The 2:35 Club

I am not sure I would characterize my time in High School as living THPL.  To the contrary, I think that I was living the life that many of my peers were living – one of routine, full of boredom and devoid of adventure. We were told what to do, followed orders and generally had limited say in how we were supposed to think and behave.  Being a product of the Catholic School system had a way of doing that to you – we wore the same uniforms, kept our hair short (well sort of) and we listened to the priests and nuns telling us what to do.  And so it went, we traveled long distances to get to school and when classes were done we bee-lined for the first of the three buses that it took to get home – the first bus was there like clockwork – waiting for us to run like mad to catch it, as if we would miss the bus after our last period at 2:35.  Not everyone left at the end of the day – the cool kids went to sports practices, the popular girls practiced their cheerleading, and the wicked-smart kids were members of the chess and debate clubs.  The rest of us, we were stuck in the 2:35 club (yes named for the bus departure time).  we were non-descript, programmed high schoolers,  following the road back and forth from home – doing too much homework, working after school (me at MacDonald’s) and wishing for something more than the relative obscurity of life that came from being part of the 2:35 club.  And so it went, day after day, year after year, for four years, with a very limited view into anything that resembled THPL.  .  Little did I know that I was in training for a future that would be driven by the characteristics of living THPL. 
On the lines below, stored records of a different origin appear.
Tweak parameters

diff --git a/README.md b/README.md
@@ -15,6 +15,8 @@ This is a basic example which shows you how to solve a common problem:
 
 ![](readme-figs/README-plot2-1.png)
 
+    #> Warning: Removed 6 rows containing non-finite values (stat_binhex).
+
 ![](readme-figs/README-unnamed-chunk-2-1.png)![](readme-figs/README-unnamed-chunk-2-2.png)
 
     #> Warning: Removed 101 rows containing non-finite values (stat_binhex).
So, how did it transpire that many of us leaped from one side of the chasm to the other?  How did it come to pass that the 2:35 club was the training ground for a life driven to fully live out THPL.  It would be bold and unrealistic to try to simply answer such a complex question but after all of these years, focusing on Life, Learning and Fitness there are a few themes that have kept me true to this mission and they started germinating thirty years ago, in the Bronx, the minute I got on that 2:35 bus. 
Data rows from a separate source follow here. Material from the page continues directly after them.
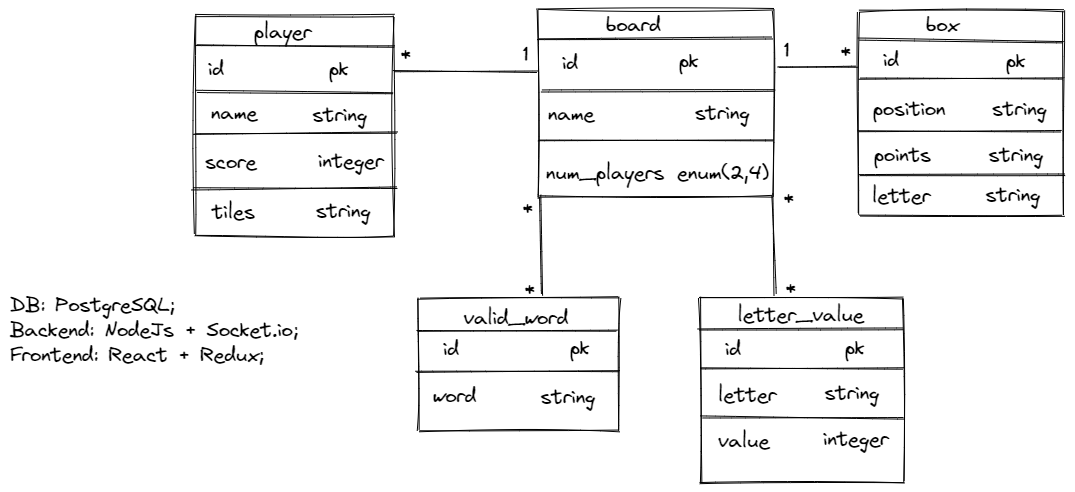
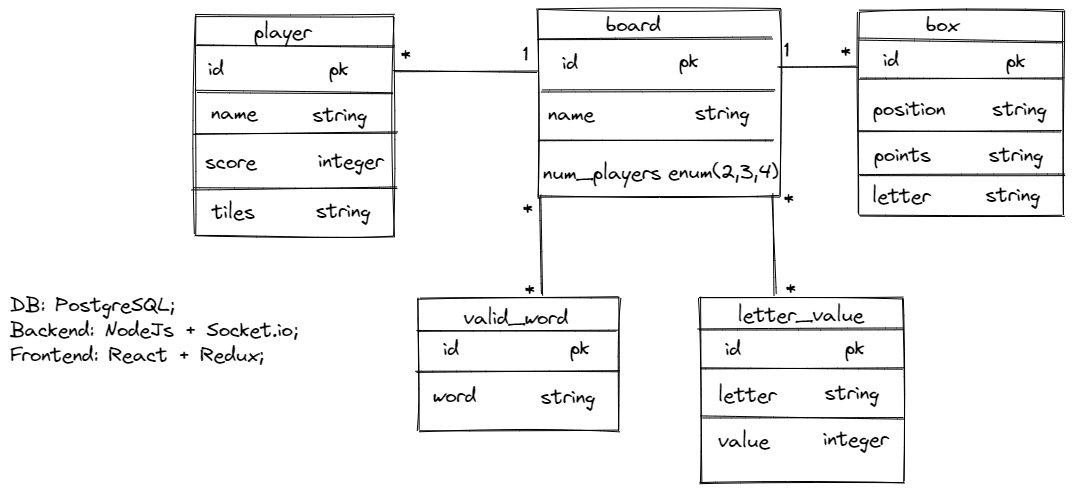
num_players

Changed region(s): [[0.4912, 0.0, 0.7367, 0.4268]]

diff --git a/mini website/server/db/models/board.js b/mini website/server/db/models/board.js
@@ -9,7 +9,7 @@ const Board = db.define("board", {
   },
   num_players: {
     type: Sequelize.ENUM({
-        values: ["2","4"]
+        values: ["2","3","4"]
     }),
     allowNull: false,
   },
A few things come to mind.  It was a struggle to take three buses, to travel an hour each way and to do so day in, and day out, and for four years.  Six buses a day, two hours of travel, NYC city buses – it was the beginning of learning discipline, scheduling, and adversity (there were many an incident on those buses).  Then there was the working 20 hours a week at MacDonald’s while going to school.  A busy day made more busy – struggling to keep it together for $2.35 an hour made me value hard work and how hard it was to make money (and how to sleep less).  And then there was the need to learn about delayed gratitude that came from not being one of the “in crowd”. We had to wait for everything to come to us -  I learned patience and acceptance.  Not everything works exactly as you want it but it does work, over time, it just does.  And most of all I learned how to be resourceful.  I could save a dime if I ran fast enough to go from bus one to three, I figured out how to study while in motion on a NYC bus and I learned that life was not going to be given to me – I had to work for it and to earn it – and even then, sometimes, it was taken away (like my wallet being stolen).  So when I think about THPL and the foundation that it sits on – I think it is fair to say that the pillars were put In the ground a long time ago, I did not know it at time but, boy, am I glad now, that it was indeed the case.
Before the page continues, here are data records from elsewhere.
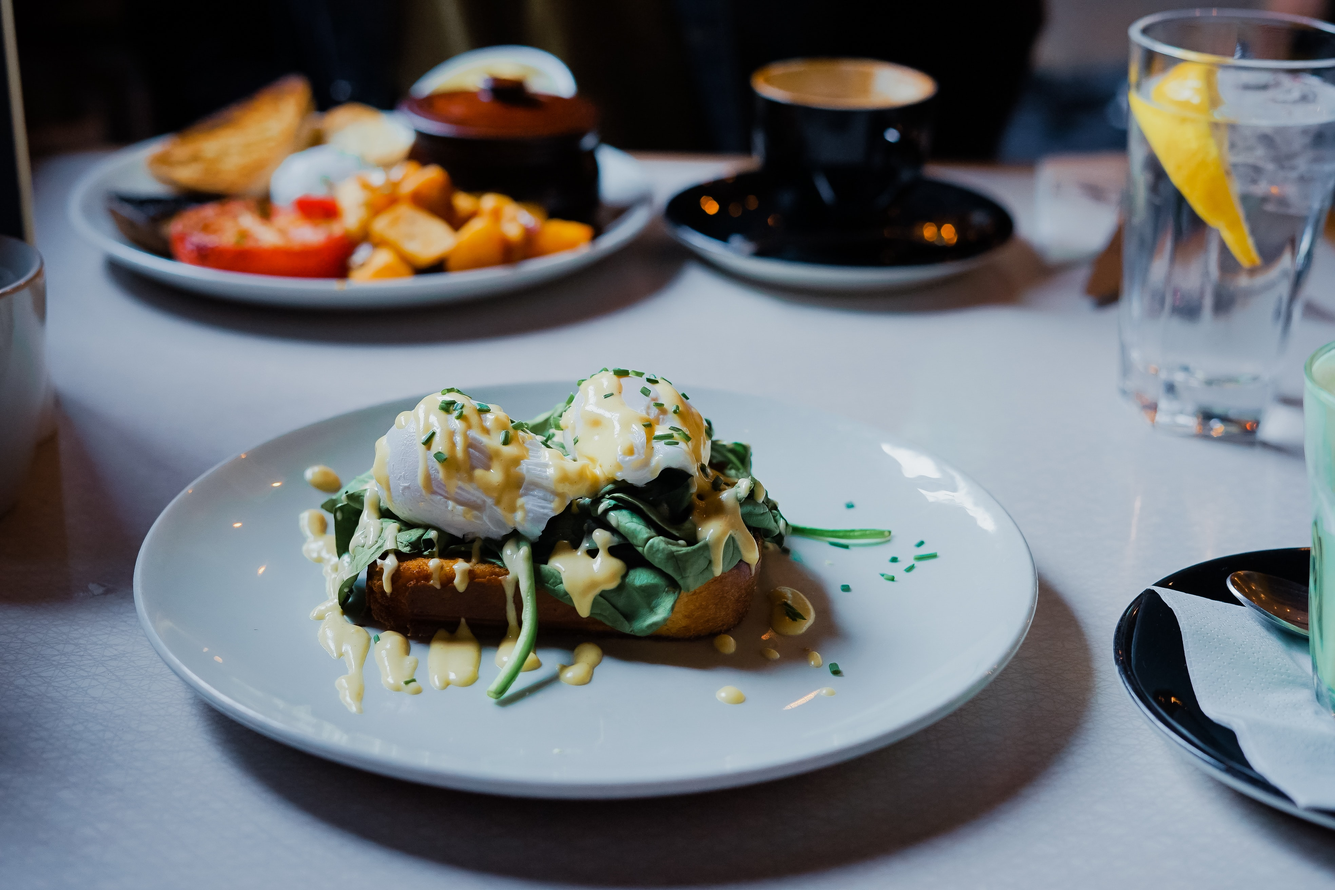
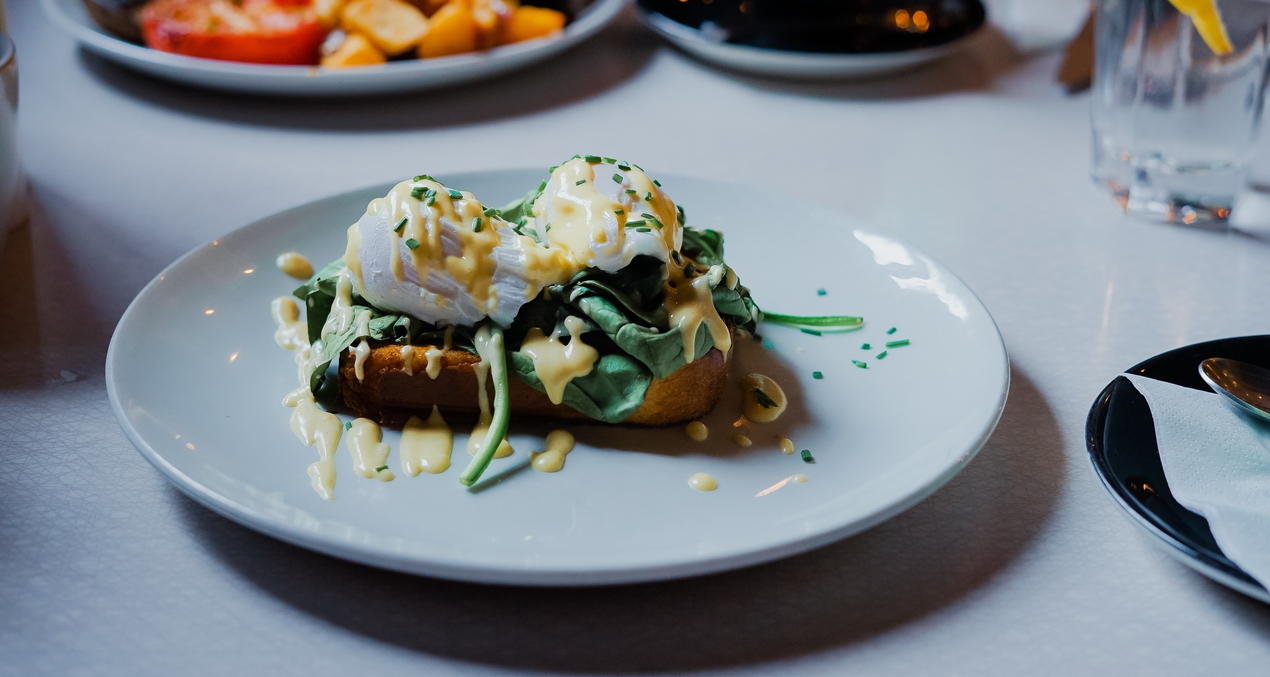
Correction de mon code du projet3

diff --git a/css/index.css b/css/index.css
@@ -63,7 +63,8 @@ li
 
 #icone_et_paris_belleville_background
 {
-    background-color: rgb(115,115,115);
+    background-color: #eaeaea;
+    /*background-color: rgb(115,115,115);*/
     display:flex;
     flex-direction:row;
     justify-content: space-around;
@@ -80,7 +81,7 @@ li
 
 #texte_menu_et_bouton_explorer_background
 {
-    background-color:rgb(199,199,199);
+    background-color: #f6f6f6;
     padding-top:20px;
 }
 
@@ -93,6 +94,7 @@ li
 
 #paragraphe_decouvrez_des_restaurants
 {
+    color: #6b6b6b;
     text-align: center;
 }
 
@@ -129,7 +131,7 @@ li
 
 #alignement_icone_texte
 {
-    background-color:rgb(199,199,199);
+    background-color: #f6f6f6;
     display:flex;
     flex-direction: row;
     align-items: center;
@@ -140,7 +142,7 @@ li
 
 #alignement_icone_texte_2
 {
-    background-color:rgb(199,199,199);
+    background-color:#f6f6f6;
     display:flex;
     flex-direction: row;
     align-items: center;
@@ -151,7 +153,7 @@ li
 
 #alignement_icone_texte_3
 {
-    background-color:rgb(199,199,199);
+    background-color:#f6f6f6;
     display:flex;
     flex-direction: row;
     align-items: center;
@@ -218,7 +220,7 @@ input::placeholder /*Utilisation du pseudo-élément ::placeholder sur les balis
 
 #champ_recherche
 {
-    background-color: rgb(115,115,115);
+    background-color: #eaeaea;
     border: none;
     font-size: 18px;
 }
@@ -232,7 +234,7 @@ input::placeholder /*Utilisation du pseudo-élément ::placeholder sur les balis
 
 main
 {
-    background-color:rgb(199,199,199);
+    background-color: #f6f6f6;
     padding-left:20px;
     padding-right: 20px;
     padding-top:20px;
@@ -257,7 +259,7 @@ main
 {
     width:100%; /*L'image prend la largeur de son élément parent*/
     height:100%; /*L'image prend la hauteur de son élément parent*/
-    object-fit: cover; /*L'image est dimensionnée pour maintenir son ratio d'affichage toute en remplissant toute la boîte de contenu*/
+    /*object-fit: cover; L'image est dimensionnée pour maintenir son ratio d'affichage toute en remplissant toute la boîte de contenu*/
 }
 
 .carte_corps
@@ -309,14 +311,14 @@ main
 .element_vert
 {
     background-color: #99E2D0;
-    color:green;
+    color: #1b9779;
     font-weight: bold;
-    border-radius: 5px 5px 5px 5px;
+    border-radius: 3px 3px 3px 3px;
     position:relative; /*l'élément 'element_vert' est définit en position relative pour pouvoir le postionner dans son conteneur parent qui est .carte_image*/
-    width:20%; /*L'élément a une largeur égale à 20% de la largeur de son élement parent .carte_image*/
-    height:15%; /*L'élément a une hauteur égale à 15% de la hauteur de son élement parent .carte_image*/
-    left: 76%; /*L'élément est décalé à droite de sa position initiale avec un décalage correspondant à 76% de la largeur de son élément parent .carte_image*/
-    bottom:92%; /*L'élément est décalé vers le haut de sa position initiale avec un décalage correspondant à 92% de la hauteur de son élément parent .carte_image*/
+    width:22%; /*L'élément a une largeur égale à 20% de la largeur de son élement parent .carte_image*/
+    height:17%; /*L'élément a une hauteur égale à 17% de la hauteur de son élement parent .carte_image*/
+    left: 74%; /*L'élément est décalé à droite de sa position initiale avec un décalage correspondant à 74% de la largeur de son élément parent .carte_image*/
+    bottom:95%; /*L'élément est décalé vers le haut de sa position initiale avec un décalage correspondant à 95% de la hauteur de son élément parent .carte_image*/
     display:flex;
     flex-direction: row; /*Permet de mettre l'élement <p> avec le texte 'Nouveau' sur une ligne à l'horizontal*/ 
     justify-content: space-around; /*Centrage de l'élement <p> avec le texte 'Nouveau' sur l'axe principale horizontal*/
@@ -325,13 +327,16 @@ main
 
 .carte_icone_coeur
 {
-    color: rgb(115,115,115);
+    -webkit-text-stroke-color: black;
+    -webkit-text-stroke-width:thin;
+    /*color: rgb(115,115,115);*/
+    color:white;
 }
 
 @keyframes remplissage_coeur /*Keyframes pour l'animation consistant à remplir le coeur avec la couleur violet*/
 {
     0%{ /*Début de l'animation*/
-        color: rgb(115,115,115);
+        color: white;
     }
     100%{ /*Fin de l'animation*/
         color: #9356DC;    
@@ -349,7 +354,7 @@ main
 
 footer
 {
-    background-color: rgb(61,61,61);
+    background-color: #353535;
     padding-top: 5px;
     padding-left: 20px;
     padding-bottom: 10px;

diff --git a/css/index_2.css b/css/index_2.css
@@ -93,14 +93,14 @@ header
 {
     width: 100%;
     height: 100%;
-    object-fit: cover; /*L'image est dimensionnée pour maintenir son ratio d'affichage toute en remplissant toute la boîte de contenu*/
+    /*object-fit: cover; L'image est dimensionnée pour maintenir son ratio d'affichage toute en remplissant toute la boîte de contenu*/
 }
 
     /*---------------------------------------------------------Main---------------------------------------------------------*/
 
 main
 {
-    background-color:rgb(199,199,199);
+    background-color: #f6f6f6;
     border-radius: 35px 35px 0px 0px;
     padding-left:20px;
     padding-right: 20px;
@@ -122,13 +122,15 @@ main
 
 .carte_icone_coeur
 {
-    color: white;
+    -webkit-text-stroke-color: black; /*Contour de l'icône coeur en noir*/
+    -webkit-text-stroke-width:thin; /*Epaisseur du contour de l'icône coeur*/
+    color: #f6f6f6;
 }
 
 @keyframes remplissage_coeur /*Keyframes pour l'animation consistant à remplir le coeur avec la couleur violet*/
 {
     0%{ /*Début de l'animation*/
-        color: white;
+        color: #f6f6f6;
     }
     100%{ /*Fin de l'animation*/
         color: #9356DC;    
@@ -258,7 +260,7 @@ main
 .texte_complementaire_et_prix_element_de_menu
 {
     position:relative; /*L'élement est défini en position relative donc il est déplacé par rapport à sa position initiale dans le flux*/
-    bottom: 140%; /*L'élément est positionné en haut de sa position initiale à une hauteur valant 140% la hauteur de son élément parent*/
+    bottom: 150%; /*L'élément est positionné en haut de sa position initiale à une hauteur valant 150% la hauteur de son élément parent*/
     display:flex; /*Utilisation de flex, le texte complémentaire et le prix sont mis sur une même ligne*/
     justify-content: space-between; /*Le texte complémentaire et le prix sont espacé sur l'axe principal horizontal*/
     padding-left: 15px; /*Permet de positionner le texte complémentaire*/
@@ -308,7 +310,7 @@ main
 .texte_presentation /*Sélecteur sur le titre d'une entrée, d'un plat ou d'un dessert*/
 {
     margin-left: 15px;
-    font-size: 22px;
+    font-size: 20px;
     font-weight: bold;
 }
 
@@ -365,7 +367,7 @@ main
 
 footer
 {
-    background-color: rgb(61,61,61);
+    background-color: #353535;
     padding-top: 5px;
     padding-left: 20px;
     padding-bottom: 10px;

diff --git a/Menu_la_palette_du_gout.html b/Menu_la_palette_du_gout.html
@@ -34,7 +34,7 @@
                 </div>
             </div>
             <div id="conteneur_image_du_header">
-                <img src="images/La_palette_du_gout.jpg" alt="La palette du goût" />    
+                <img src="images/La_palette_du_gout_2.jpg" alt="La palette du goût" />    
             </div>
         </header>
         <!--Contenu principal de la page-->
@@ -45,7 +45,7 @@
             </div>
             <div>
                 <div>
-                    <p class="texte_entrees_plats_desserts"><span class="barre_verte_entrees_plats_desserts">ENTR</span>EES</p>
+                    <p class="texte_entrees_plats_desserts"><span class="barre_verte_entrees_plats_desserts">ENTR</span>ÉES</p>
                     <ul class="liste_entrees_plats_desserts">
                         <li>
                             <div class="texte_presentation_et_prix">

diff --git a/Menu_le_delice_des_sens.html b/Menu_le_delice_des_sens.html
@@ -34,7 +34,7 @@
                 </div>
             </div>
             <div id="conteneur_image_du_header">
-                <img src="images/Le_delice_des_sens.jpg" alt="Le délice des sens" />    
+                <img src="images/Le_delice_des_sens_2.jpg" alt="Le délice des sens" />    
             </div>
         </header>
         <!--Contenu principal de la page-->
@@ -45,7 +45,7 @@
             </div>
             <div>
                 <div>
-                    <p class="texte_entrees_plats_desserts"><span class="barre_verte_entrees_plats_desserts">ENTR</span>EES</p>
+                    <p class="texte_entrees_plats_desserts"><span class="barre_verte_entrees_plats_desserts">ENTR</span>ÉES</p>
                     <ul class="liste_entrees_plats_desserts">
                         <li>
                             <div class="texte_presentation_et_prix">

diff --git a/Menu_la_note_enchantee.html b/Menu_la_note_enchantee.html
@@ -34,7 +34,7 @@
                 </div>
             </div>
             <div id="conteneur_image_du_header">
-                <img src="images/La_note_enchantee.jpg" alt="La note enchantée" />    
+                <img src="images/La_note_enchantee_2.jpg" alt="La note enchantée" />    
             </div>
         </header>
         <!--Contenu principal de la page-->
@@ -45,7 +45,7 @@
             </div>
             <div>
                 <div>
-                    <p class="texte_entrees_plats_desserts"><span class="barre_verte_entrees_plats_desserts">ENTR</span>EES</p>
+                    <p class="texte_entrees_plats_desserts"><span class="barre_verte_entrees_plats_desserts">ENTR</span>ÉES</p>
                     <ul class="liste_entrees_plats_desserts">
                         <li>
                             <div class="texte_presentation_et_prix">

diff --git a/Menu_a_la_francaise.html b/Menu_a_la_francaise.html
@@ -34,7 +34,7 @@
                 </div>
             </div>
             <div id="conteneur_image_du_header">
-                <img src="images/A_la_francaise.jpg" alt="À la française" />    
+                <img src="images/A_la_francaise_2.jpg" alt="À la française" />    
             </div>
         </header>
         <!--Contenu principal de la page-->
@@ -45,7 +45,7 @@
             </div>
             <div>
                 <div>
-                    <p class="texte_entrees_plats_desserts"><span class="barre_verte_entrees_plats_desserts">ENTR</span>EES</p>
+                    <p class="texte_entrees_plats_desserts"><span class="barre_verte_entrees_plats_desserts">ENTR</span>ÉES</p>
                     <ul class="liste_entrees_plats_desserts">
                         <li>
                             <div class="texte_presentation_et_prix">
Friday’s with Sally and another 3:26 + 20 seconds, 229 pushups for the song of 4:17.  Faded a bit tonight – another wild, fun, and interesting week.
 
Loving Life, very day of my life
Ciao
Joe